- **What is being asked**
The entries that follow should be reproduced exactly, with no images carried over.

(Front-end code edit data)
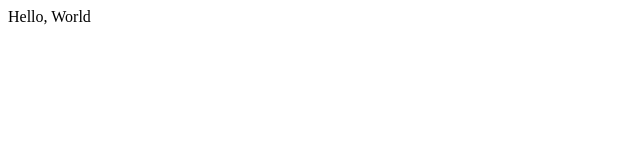
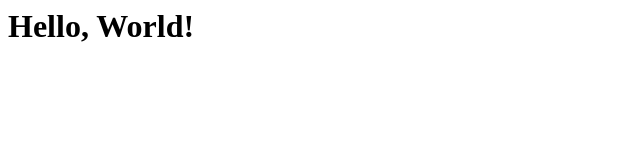
Before and after one commit to marleeng22/hello-world, a plain HTML site: page index.html in a window 1280 px wide. Shown: the whole page, without its empty margins (0-640 px from the left). Drawn offline with Linux system fonts and the light colour scheme.

Commit message:
Create homepage

```diff
--- a/index.html
+++ b/index.html
@@ -1 +1 @@
-<hi>Hello, World</h1>
+<h1>Hello, World!</h1>
```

- **Response area**
Before and after one commit to marleeng22/hello-world, a plain HTML site: page index.html in a window 1280 px wide. Shown: the whole page, without its empty margins (0-640 px from the left). Drawn offline with Linux system fonts and the light colour scheme.

Commit message:
Create homepage

```diff
--- a/index.html
+++ b/index.html
@@ -1 +1 @@
-<hi>Hello, World</h1>
+<h1>Hello, World!</h1>
```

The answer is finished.